IMPORTANT INFORMATION FOR MARINE USERS
Until a management plan comes into effect transitional arrangements apply.
- Under the transitional arrangements, there are NO CHANGES ON THE WATER for users of new areas added to the Commonwealth marine reserves estate.
- NOTE: There are no changes to management arrangements in the marine reserves that existed prior to the establishment of the new reserves, that is, the same restrictions on activities will continue to apply even where those reserves have been incorporated into new reserves.
Click on the map to find out more about the Coral Sea
The Coral Sea marine region is a remote ocean ecosystem recognised for its unique physical, ecological and heritage values. The environmental significance of the Coral Sea lies in its diverse array of coral reefs, sandy cays, deep sea plains and canyons. The Coral Sea islands and associated reefs support critical nesting sites for the green turtle and a range of seabird species such as noddies, terns, boobies, frigatebirds and tropic birds. The reefs are also renowned for the diverse range of predatory fish such as albacore, yellowfin and bigeye tuna, broadbill swordfish, marlin and sharks that regularly pass through them. The Coral Sea Commonwealth Marine Reserve protects the waters of the Coral Sea that fall within Australia's Exclusive Economic Zone.

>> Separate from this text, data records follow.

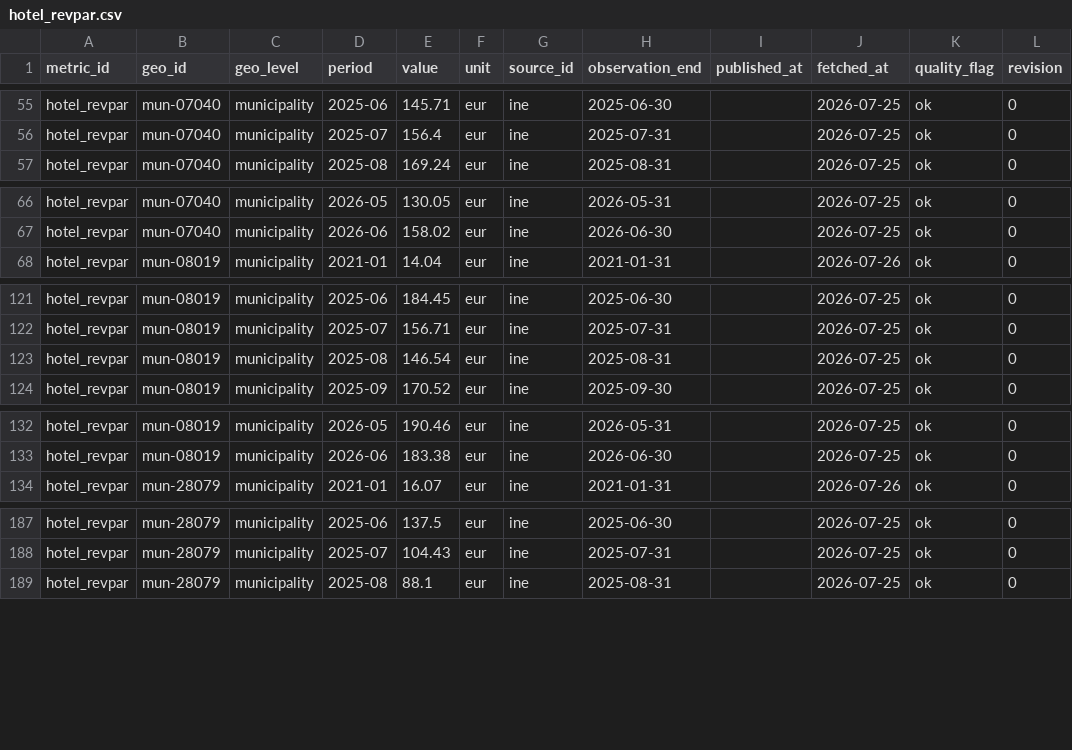
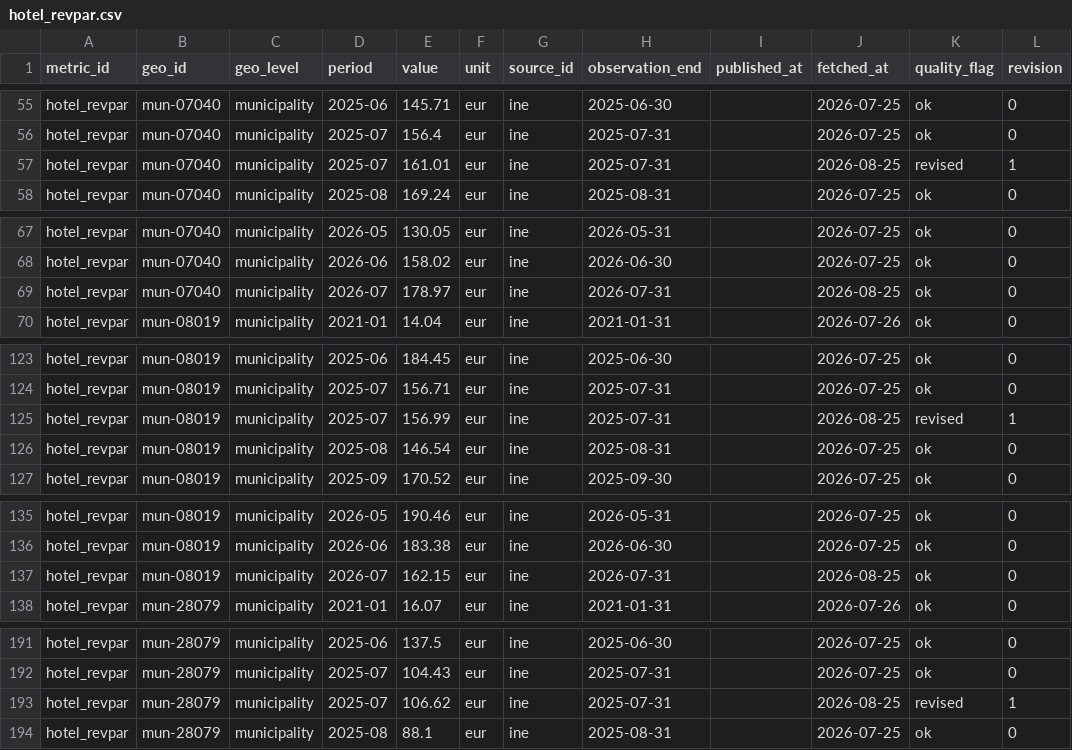
Before and after one commit to adityabandi/citysignal, a CSV file: data/history/ine/hotel_revpar.csv, drawn as a sheet; only a part is shown, gaps mark what is left out; the diff covers the shown part only.

```diff
--- a/data/history/ine/hotel_revpar.csv
+++ b/data/history/ine/hotel_revpar.csv
@@ -56,2 +56,3 @@ hotel_revpar,mun-07040,municipality,2025-06,145.71,eur,ine,2025-06-30,,2026-07-2
 hotel_revpar,mun-07040,municipality,2025-07,156.4,eur,ine,2025-07-31,,2026-07-25,ok,0
+hotel_revpar,mun-07040,municipality,2025-07,161.01,eur,ine,2025-07-31,,2026-08-25,revised,1
 hotel_revpar,mun-07040,municipality,2025-08,169.24,eur,ine,2025-08-31,,2026-07-25,ok,0
@@ -67,2 +68,3 @@ hotel_revpar,mun-07040,municipality,2026-05,130.05,eur,ine,2026-05-31,,2026-07-2
 hotel_revpar,mun-07040,municipality,2026-06,158.02,eur,ine,2026-06-30,,2026-07-25,ok,0
+hotel_revpar,mun-07040,municipality,2026-07,178.97,eur,ine,2026-07-31,,2026-08-25,ok,0
 hotel_revpar,mun-08019,municipality,2021-01,14.04,eur,ine,2021-01-31,,2026-07-26,ok,0
@@ -122,2 +124,3 @@ hotel_revpar,mun-08019,municipality,2025-06,184.45,eur,ine,2025-06-30,,2026-07-2
 hotel_revpar,mun-08019,municipality,2025-07,156.71,eur,ine,2025-07-31,,2026-07-25,ok,0
+hotel_revpar,mun-08019,municipality,2025-07,156.99,eur,ine,2025-07-31,,2026-08-25,revised,1
 hotel_revpar,mun-08019,municipality,2025-08,146.54,eur,ine,2025-08-31,,2026-07-25,ok,0
@@ -133,2 +136,3 @@ hotel_revpar,mun-08019,municipality,2026-05,190.46,eur,ine,2026-05-31,,2026-07-2
 hotel_revpar,mun-08019,municipality,2026-06,183.38,eur,ine,2026-06-30,,2026-07-25,ok,0
+hotel_revpar,mun-08019,municipality,2026-07,162.15,eur,ine,2026-07-31,,2026-08-25,ok,0
 hotel_revpar,mun-28079,municipality,2021-01,16.07,eur,ine,2021-01-31,,2026-07-26,ok,0
@@ -188,2 +192,3 @@ hotel_revpar,mun-28079,municipality,2025-06,137.5,eur,ine,2025-06-30,,2026-07-25
 hotel_revpar,mun-28079,municipality,2025-07,104.43,eur,ine,2025-07-31,,2026-07-25,ok,0
+hotel_revpar,mun-28079,municipality,2025-07,106.62,eur,ine,2025-07-31,,2026-08-25,revised,1
 hotel_revpar,mun-28079,municipality,2025-08,88.1,eur,ine,2025-08-31,,2026-07-25,ok,0
```
Also changed, not shown: 11 added rows elsewhere in this file, data/history/ine/hotel_adr.csv, data/history/ine/hotel_occupancy_rate.csv, 27 other files.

The new Coral Sea Commonwealth Marine Reserve covers 989 842 km2 and is an important national asset in near pristine condition. The reserve will be managed for the primary purpose of conserving the biodiversity found in it, while also allowing for the sustainable use of natural resources in some areas. The reserve includes the different marine ecosystems and habitats of the Coral Sea marine region and will help ensure our marine environment remains healthy and is more resilient to the effects of climate change and other pressures.
The Coral Sea Commonwealth Marine Reserve will provide additional protection for many species listed as endangered or vulnerable under Commonwealth legislation or international agreements, including the endangered loggerhead and leatherback turtles and the critically endangered Herald petrel. The reserve also supports the world's only confirmed spawning aggregation of black marlin.

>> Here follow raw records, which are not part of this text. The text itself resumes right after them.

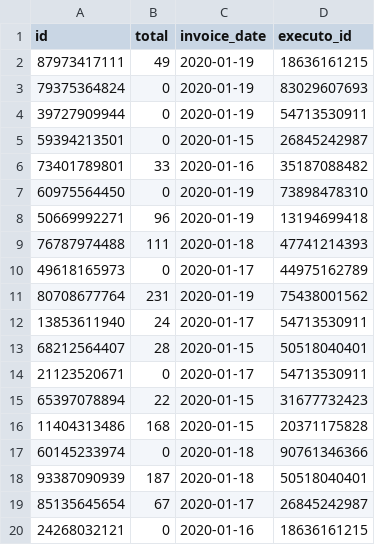
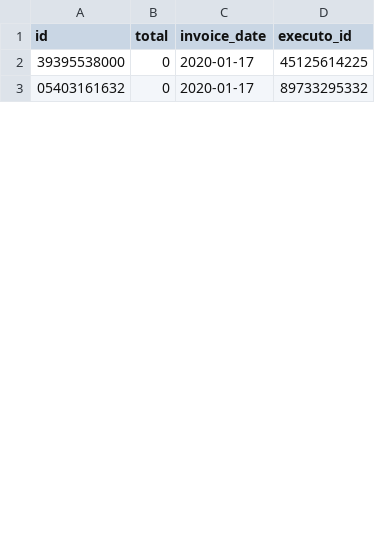
Before and after one commit to cnrkaya/Stardust_Course_Automation, a CSV file: data/Course_Automation_Data/Fatura.csv, drawn as a sheet; only a part is shown; the diff covers the shown part only.

```diff
--- a/data/Course_Automation_Data/Fatura.csv
+++ b/data/Course_Automation_Data/Fatura.csv
@@ -1,20 +1,3 @@
 id,total,invoice_date,executo_id
-87973417111,49,2020-01-19,18636161215
-79375364824,0,2020-01-19,83029607693
-39727909944,0,2020-01-19,54713530911
-59394213501,0,2020-01-15,26845242987
-73401789801,33,2020-01-16,35187088482
-60975564450,0,2020-01-19,73898478310
-50669992271,96,2020-01-19,13194699418
-76787974488,111,2020-01-18,47741214393
-49618165973,0,2020-01-17,44975162789
-80708677764,231,2020-01-19,75438001562
-13853611940,24,2020-01-17,54713530911
-68212564407,28,2020-01-15,50518040401
-21123520671,0,2020-01-17,54713530911
-65397078894,22,2020-01-15,31677732423
-11404313486,168,2020-01-15,20371175828
-60145233974,0,2020-01-18,90761346366
-93387090939,187,2020-01-18,50518040401
-85135645654,67,2020-01-17,26845242987
-24268032121,0,2020-01-16,18636161215
+39395538000,0,2020-01-17,45125614225
+05403161632,0,2020-01-17,89733295332
```
Also changed, not shown: 23 added rows and 6 removed rows elsewhere in this file, data/Course_Automation_Data/CalisabilirOgr.csv, data/Course_Automation_Data/Ders.csv, 8 other files.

Sites of high productivity in the reserve, such as those around seamounts, are important aggregators for a range of species including lanternfish, albacore tuna, billfish and sharks. Large marine mammals journey hundreds or even thousands of kilometres to breed in the reserve, or to travel through en route to breeding areas.

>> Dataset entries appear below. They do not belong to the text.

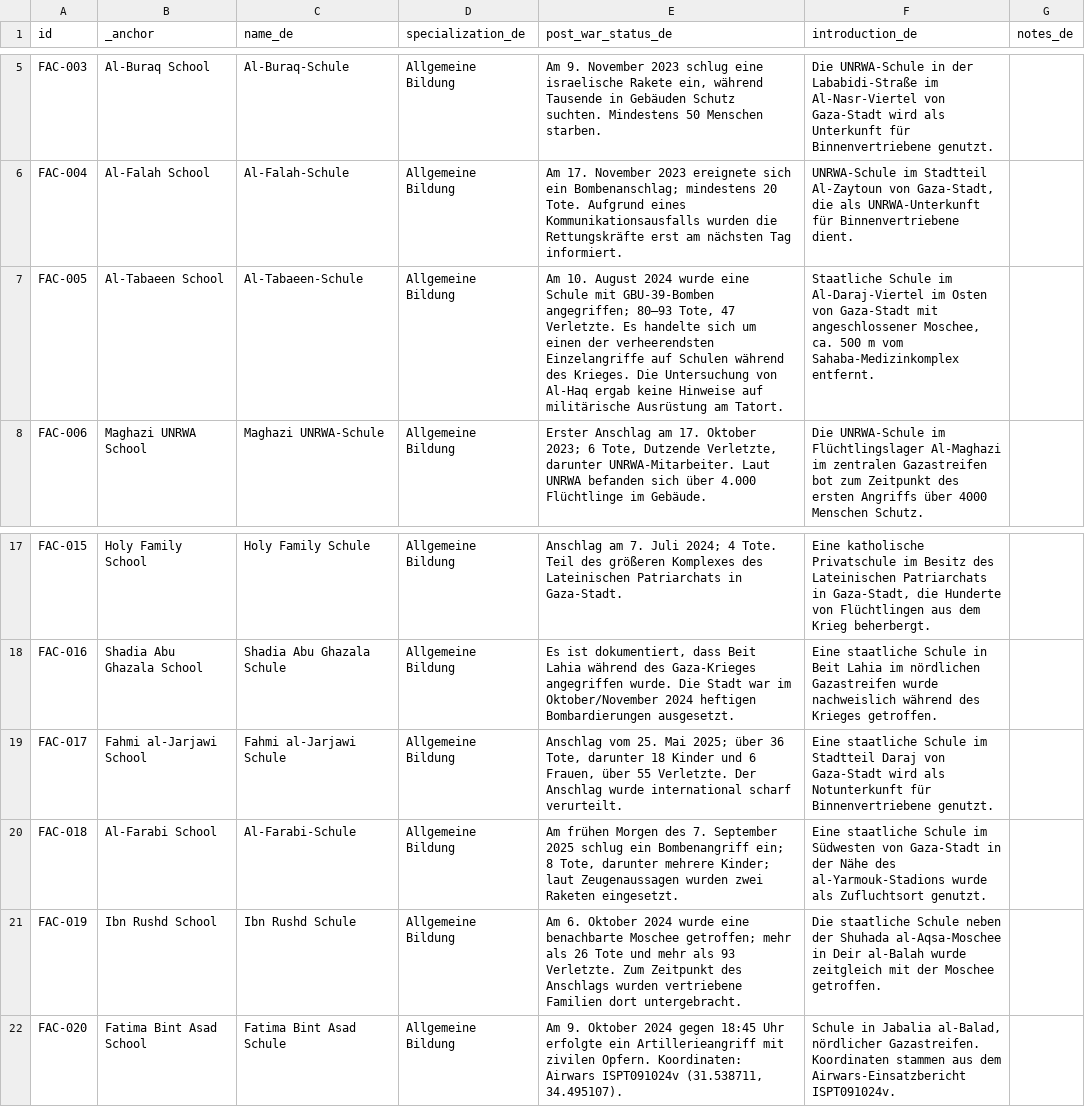
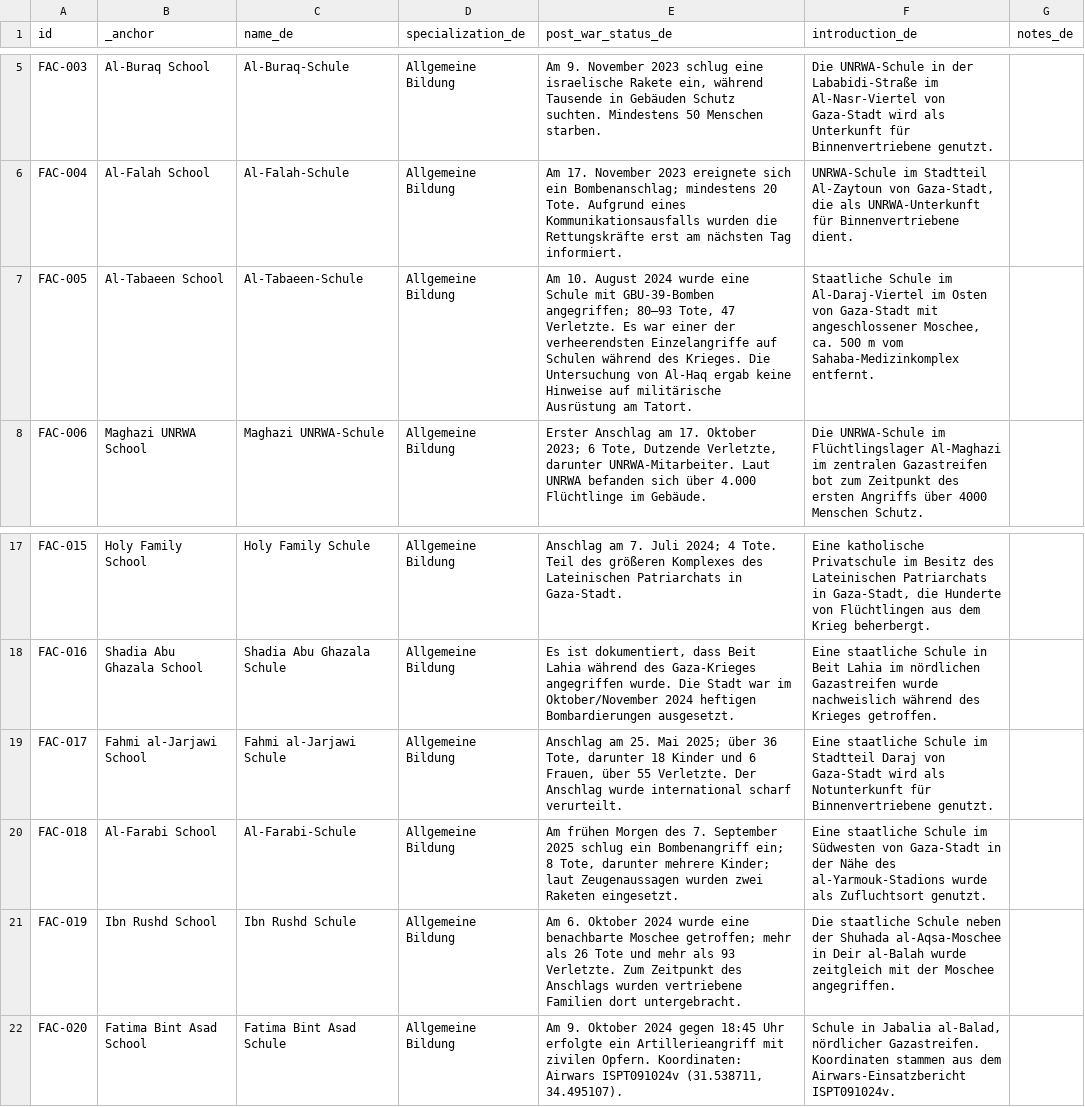
Before and after one commit to PalGenoPedia/PalGenoPedia, a CSV file: Pages/War_Crimes_Stats/stat-schools-attacked/School_facilities_de.csv, drawn as a sheet; only a part is shown, gaps mark what is left out.

Commit message:
auto: update School_facilities_de.csv [2026-09-16T10:21:23.919Z]

```diff
--- a/Pages/War_Crimes_Stats/stat-schools-attacked/School_facilities_de.csv
+++ b/Pages/War_Crimes_Stats/stat-schools-attacked/School_facilities_de.csv
@@ -6,3 +6,3 @@ FAC-003,Al-Buraq School,Al-Buraq-Schule,Allgemeine Bildung,"Am 9. November 2023
 FAC-004,Al-Falah School,Al-Falah-Schule,Allgemeine Bildung,Am 17. November 2023 ereignete sich ein Bombenanschlag; mindestens 20 Tote. Aufgrund eines Kommunikationsausfalls wurden die Rettungskräfte erst am nächsten Tag informiert.,"UNRWA-Schule im Stadtteil Al-Zaytoun von Gaza-Stadt, die als UNRWA-Unterkunft für Binnenvertriebene dient.",
-FAC-005,Al-Tabaeen School,Al-Tabaeen-Schule,Allgemeine Bildung,"Am 10. August 2024 wurde eine Schule mit GBU-39-Bomben angegriffen; 80–93 Tote, 47 Verletzte. Es handelte sich um einen der verheerendsten Einzelangriffe auf Schulen während des Krieges. Die Untersuchung von Al-Haq ergab keine Hinweise auf militärische Ausrüstung am Tatort.","Staatliche Schule im Al-Daraj-Viertel im Osten von Gaza-Stadt mit angeschlossener Moschee, ca. 500 m vom Sahaba-Medizinkomplex entfernt.",
+FAC-005,Al-Tabaeen School,Al-Tabaeen-Schule,Allgemeine Bildung,"Am 10. August 2024 wurde eine Schule mit GBU-39-Bomben angegriffen; 80–93 Tote, 47 Verletzte. Es war einer der verheerendsten Einzelangriffe auf Schulen während des Krieges. Die Untersuchung von Al-Haq ergab keine Hinweise auf militärische Ausrüstung am Tatort.","Staatliche Schule im Al-Daraj-Viertel im Osten von Gaza-Stadt mit angeschlossener Moschee, ca. 500 m vom Sahaba-Medizinkomplex entfernt.",
 FAC-006,Maghazi UNRWA School,Maghazi UNRWA-Schule,Allgemeine Bildung,"Erster Anschlag am 17. Oktober 2023; 6 Tote, Dutzende Verletzte, darunter UNRWA-Mitarbeiter. Laut UNRWA befanden sich über 4.000 Flüchtlinge im Gebäude.",Die UNRWA-Schule im Flüchtlingslager Al-Maghazi im zentralen Gazastreifen bot zum Zeitpunkt des ersten Angriffs über 4000 Menschen Schutz.,
@@ -18,5 +18,5 @@ FAC-015,Holy Family School,Holy Family Schule,Allgemeine Bildung,Anschlag am 7.
 FAC-016,Shadia Abu Ghazala School,Shadia Abu Ghazala Schule,Allgemeine Bildung,"Es ist dokumentiert, dass Beit Lahia während des Gaza-Krieges angegriffen wurde. Die Stadt war im Oktober/November 2024 heftigen Bombardierungen ausgesetzt.",Eine staatliche Schule in Beit Lahia im nördlichen Gazastreifen wurde nachweislich während des Krieges getroffen.,
-FAC-017,Fahmi al-Jarjawi School,Fahmi al-Jarjawi Schule,Allgemeine Bildung,"Anschlag vom 25. Mai 2025; über 36 Tote, darunter 18 Kinder und 6 Frauen, über 55 Verletzte. Der Anschlag wurde international scharf verurteilt.",Eine staatliche Schule im Stadtteil Daraj von Gaza-Stadt wird als Notunterkunft für Binnenvertriebene genutzt.,
+FAC-017,Fahmi al-Jarjawi School,Fahmi al-Jarjawi Schule,Allgemeine Bildung,"Anschlag am 25. Mai 2025; über 36 Tote, darunter 18 Kinder und 6 Frauen, über 55 Verletzte. Der Anschlag wurde international scharf verurteilt.",Eine staatliche Schule im Stadtteil Daraj von Gaza-Stadt wird als Notunterkunft für Binnenvertriebene genutzt.,
 FAC-018,Al-Farabi School,Al-Farabi-Schule,Allgemeine Bildung,"Am frühen Morgen des 7. September 2025 schlug ein Bombenangriff ein; 8 Tote, darunter mehrere Kinder; laut Zeugenaussagen wurden zwei Raketen eingesetzt.",Eine staatliche Schule im Südwesten von Gaza-Stadt in der Nähe des al-Yarmouk-Stadions wurde als Zufluchtsort genutzt.,
-FAC-019,Ibn Rushd School,Ibn Rushd Schule,Allgemeine Bildung,Am 6. Oktober 2024 wurde eine benachbarte Moschee getroffen; mehr als 26 Tote und mehr als 93 Verletzte. Zum Zeitpunkt des Anschlags wurden vertriebene Familien dort untergebracht.,Die staatliche Schule neben der Shuhada al-Aqsa-Moschee in Deir al-Balah wurde zeitgleich mit der Moschee getroffen.,
+FAC-019,Ibn Rushd School,Ibn Rushd Schule,Allgemeine Bildung,Am 6. Oktober 2024 wurde eine benachbarte Moschee getroffen; mehr als 26 Tote und mehr als 93 Verletzte. Zum Zeitpunkt des Anschlags wurden vertriebene Familien dort untergebracht.,Die staatliche Schule neben der Shuhada al-Aqsa-Moschee in Deir al-Balah wurde zeitgleich mit der Moschee angegriffen.,
 FAC-020,Fatima Bint Asad School,Fatima Bint Asad Schule,Allgemeine Bildung,"Am 9. Oktober 2024 gegen 18:45 Uhr erfolgte ein Artillerieangriff mit zivilen Opfern. Koordinaten: Airwars ISPT091024v (31.538711, 34.495107).","Schule in Jabalia al-Balad, nördlicher Gazastreifen. Koordinaten stammen aus dem Airwars-Einsatzbericht ISPT091024v.",
```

The new Coral Sea Commonwealth Marine Reserve encompasses the former Coral Sea Conservation Zone, former Coringa-Herald National Nature Reserve and former Lihou Reef National Nature Reserve. Transitional management arrangements apply until a management plan for the Coral Sea Commonwealth Marine Reserve is in place.
Find out more
- New Coral Sea Commonwealth Marine Reserve (includes the former Coral Sea Conservation Zone, former Coringa-Herald National Nature Reserve and former Lihou Reef National Nature Reserve)